EXERCISE DETAILS ::
The whole listing below should be retyped exactly, without any images.

SUPPLIED MATERIAL ::
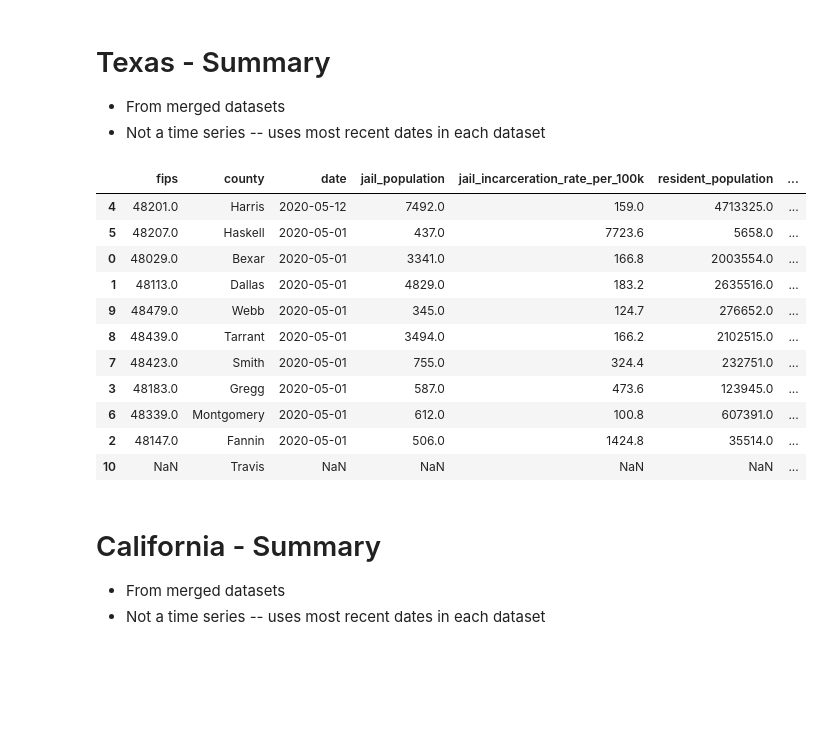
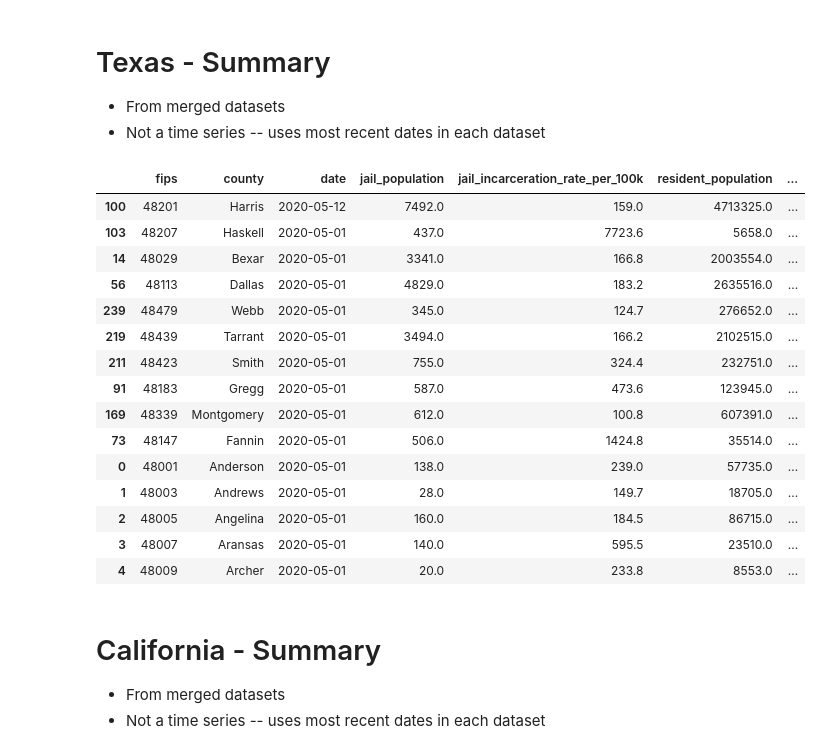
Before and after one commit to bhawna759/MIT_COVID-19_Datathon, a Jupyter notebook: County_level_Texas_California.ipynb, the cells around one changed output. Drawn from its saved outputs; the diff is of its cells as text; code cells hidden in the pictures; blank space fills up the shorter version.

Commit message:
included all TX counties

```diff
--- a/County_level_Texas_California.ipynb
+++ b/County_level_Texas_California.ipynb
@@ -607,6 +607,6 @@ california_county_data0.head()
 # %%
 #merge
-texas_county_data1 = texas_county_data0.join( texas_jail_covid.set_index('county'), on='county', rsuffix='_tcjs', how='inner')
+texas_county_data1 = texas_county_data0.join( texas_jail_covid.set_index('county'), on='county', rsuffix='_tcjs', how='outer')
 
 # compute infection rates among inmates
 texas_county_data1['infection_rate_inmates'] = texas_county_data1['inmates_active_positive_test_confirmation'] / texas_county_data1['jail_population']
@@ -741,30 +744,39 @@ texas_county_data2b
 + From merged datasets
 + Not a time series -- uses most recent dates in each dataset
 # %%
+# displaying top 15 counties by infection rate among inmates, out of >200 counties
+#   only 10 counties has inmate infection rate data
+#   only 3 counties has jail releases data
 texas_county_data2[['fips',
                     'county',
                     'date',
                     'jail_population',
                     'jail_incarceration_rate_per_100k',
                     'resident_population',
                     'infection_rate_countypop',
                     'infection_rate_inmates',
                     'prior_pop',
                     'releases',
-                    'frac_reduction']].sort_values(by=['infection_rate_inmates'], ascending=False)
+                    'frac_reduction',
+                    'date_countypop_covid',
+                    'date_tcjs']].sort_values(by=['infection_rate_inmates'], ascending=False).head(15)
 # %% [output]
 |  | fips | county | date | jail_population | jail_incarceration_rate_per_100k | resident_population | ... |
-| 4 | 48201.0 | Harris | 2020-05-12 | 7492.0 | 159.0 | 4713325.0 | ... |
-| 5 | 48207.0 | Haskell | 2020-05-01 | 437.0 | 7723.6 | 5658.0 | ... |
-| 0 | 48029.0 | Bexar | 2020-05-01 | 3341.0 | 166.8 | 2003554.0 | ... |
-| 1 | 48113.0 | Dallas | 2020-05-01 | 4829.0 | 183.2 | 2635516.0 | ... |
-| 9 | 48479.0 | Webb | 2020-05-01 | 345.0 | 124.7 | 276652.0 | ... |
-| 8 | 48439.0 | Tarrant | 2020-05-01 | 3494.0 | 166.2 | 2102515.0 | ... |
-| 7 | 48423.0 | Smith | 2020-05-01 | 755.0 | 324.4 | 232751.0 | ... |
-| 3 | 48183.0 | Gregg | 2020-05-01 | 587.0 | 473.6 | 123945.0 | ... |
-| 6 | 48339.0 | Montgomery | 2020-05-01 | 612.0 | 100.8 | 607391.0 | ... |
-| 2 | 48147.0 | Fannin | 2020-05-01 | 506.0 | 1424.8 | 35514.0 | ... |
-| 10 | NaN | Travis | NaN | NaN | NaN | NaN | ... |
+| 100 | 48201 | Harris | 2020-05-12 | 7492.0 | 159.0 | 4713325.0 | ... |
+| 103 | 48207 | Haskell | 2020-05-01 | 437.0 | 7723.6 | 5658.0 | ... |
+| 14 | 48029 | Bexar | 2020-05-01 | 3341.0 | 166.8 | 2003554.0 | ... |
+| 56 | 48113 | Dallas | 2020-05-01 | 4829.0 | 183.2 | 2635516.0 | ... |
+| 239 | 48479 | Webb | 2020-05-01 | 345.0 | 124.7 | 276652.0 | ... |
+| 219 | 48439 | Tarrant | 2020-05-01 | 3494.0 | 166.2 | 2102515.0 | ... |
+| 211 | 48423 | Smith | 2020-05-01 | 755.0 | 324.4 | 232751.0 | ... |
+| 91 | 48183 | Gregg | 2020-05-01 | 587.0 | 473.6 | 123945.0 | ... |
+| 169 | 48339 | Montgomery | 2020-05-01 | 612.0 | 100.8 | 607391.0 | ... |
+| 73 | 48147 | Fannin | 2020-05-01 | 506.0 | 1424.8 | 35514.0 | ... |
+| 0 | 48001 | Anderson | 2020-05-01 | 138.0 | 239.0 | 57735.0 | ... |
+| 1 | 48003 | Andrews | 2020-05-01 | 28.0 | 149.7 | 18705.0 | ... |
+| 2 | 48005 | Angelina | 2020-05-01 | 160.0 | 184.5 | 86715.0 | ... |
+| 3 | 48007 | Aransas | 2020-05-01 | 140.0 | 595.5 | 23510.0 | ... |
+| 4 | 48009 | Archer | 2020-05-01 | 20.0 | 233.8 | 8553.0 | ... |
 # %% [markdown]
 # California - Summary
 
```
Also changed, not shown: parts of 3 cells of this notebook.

YOUR SOLUTION ::
Before and after one commit to bhawna759/MIT_COVID-19_Datathon, a Jupyter notebook: County_level_Texas_California.ipynb, the cells around one changed output. Drawn from its saved outputs; the diff is of its cells as text; code cells hidden in the pictures; blank space fills up the shorter version.

Commit message:
included all TX counties

```diff
--- a/County_level_Texas_California.ipynb
+++ b/County_level_Texas_California.ipynb
@@ -607,6 +607,6 @@ california_county_data0.head()
 # %%
 #merge
-texas_county_data1 = texas_county_data0.join( texas_jail_covid.set_index('county'), on='county', rsuffix='_tcjs', how='inner')
+texas_county_data1 = texas_county_data0.join( texas_jail_covid.set_index('county'), on='county', rsuffix='_tcjs', how='outer')
 
 # compute infection rates among inmates
 texas_county_data1['infection_rate_inmates'] = texas_county_data1['inmates_active_positive_test_confirmation'] / texas_county_data1['jail_population']
@@ -741,30 +744,39 @@ texas_county_data2b
 + From merged datasets
 + Not a time series -- uses most recent dates in each dataset
 # %%
+# displaying top 15 counties by infection rate among inmates, out of >200 counties
+#   only 10 counties has inmate infection rate data
+#   only 3 counties has jail releases data
 texas_county_data2[['fips',
                     'county',
                     'date',
                     'jail_population',
                     'jail_incarceration_rate_per_100k',
                     'resident_population',
                     'infection_rate_countypop',
                     'infection_rate_inmates',
                     'prior_pop',
                     'releases',
-                    'frac_reduction']].sort_values(by=['infection_rate_inmates'], ascending=False)
+                    'frac_reduction',
+                    'date_countypop_covid',
+                    'date_tcjs']].sort_values(by=['infection_rate_inmates'], ascending=False).head(15)
 # %% [output]
 |  | fips | county | date | jail_population | jail_incarceration_rate_per_100k | resident_population | ... |
-| 4 | 48201.0 | Harris | 2020-05-12 | 7492.0 | 159.0 | 4713325.0 | ... |
-| 5 | 48207.0 | Haskell | 2020-05-01 | 437.0 | 7723.6 | 5658.0 | ... |
-| 0 | 48029.0 | Bexar | 2020-05-01 | 3341.0 | 166.8 | 2003554.0 | ... |
-| 1 | 48113.0 | Dallas | 2020-05-01 | 4829.0 | 183.2 | 2635516.0 | ... |
-| 9 | 48479.0 | Webb | 2020-05-01 | 345.0 | 124.7 | 276652.0 | ... |
-| 8 | 48439.0 | Tarrant | 2020-05-01 | 3494.0 | 166.2 | 2102515.0 | ... |
-| 7 | 48423.0 | Smith | 2020-05-01 | 755.0 | 324.4 | 232751.0 | ... |
-| 3 | 48183.0 | Gregg | 2020-05-01 | 587.0 | 473.6 | 123945.0 | ... |
-| 6 | 48339.0 | Montgomery | 2020-05-01 | 612.0 | 100.8 | 607391.0 | ... |
-| 2 | 48147.0 | Fannin | 2020-05-01 | 506.0 | 1424.8 | 35514.0 | ... |
-| 10 | NaN | Travis | NaN | NaN | NaN | NaN | ... |
+| 100 | 48201 | Harris | 2020-05-12 | 7492.0 | 159.0 | 4713325.0 | ... |
+| 103 | 48207 | Haskell | 2020-05-01 | 437.0 | 7723.6 | 5658.0 | ... |
+| 14 | 48029 | Bexar | 2020-05-01 | 3341.0 | 166.8 | 2003554.0 | ... |
+| 56 | 48113 | Dallas | 2020-05-01 | 4829.0 | 183.2 | 2635516.0 | ... |
+| 239 | 48479 | Webb | 2020-05-01 | 345.0 | 124.7 | 276652.0 | ... |
+| 219 | 48439 | Tarrant | 2020-05-01 | 3494.0 | 166.2 | 2102515.0 | ... |
+| 211 | 48423 | Smith | 2020-05-01 | 755.0 | 324.4 | 232751.0 | ... |
+| 91 | 48183 | Gregg | 2020-05-01 | 587.0 | 473.6 | 123945.0 | ... |
+| 169 | 48339 | Montgomery | 2020-05-01 | 612.0 | 100.8 | 607391.0 | ... |
+| 73 | 48147 | Fannin | 2020-05-01 | 506.0 | 1424.8 | 35514.0 | ... |
+| 0 | 48001 | Anderson | 2020-05-01 | 138.0 | 239.0 | 57735.0 | ... |
+| 1 | 48003 | Andrews | 2020-05-01 | 28.0 | 149.7 | 18705.0 | ... |
+| 2 | 48005 | Angelina | 2020-05-01 | 160.0 | 184.5 | 86715.0 | ... |
+| 3 | 48007 | Aransas | 2020-05-01 | 140.0 | 595.5 | 23510.0 | ... |
+| 4 | 48009 | Archer | 2020-05-01 | 20.0 | 233.8 | 8553.0 | ... |
 # %% [markdown]
 # California - Summary
 
```
Also changed, not shown: parts of 3 cells of this notebook.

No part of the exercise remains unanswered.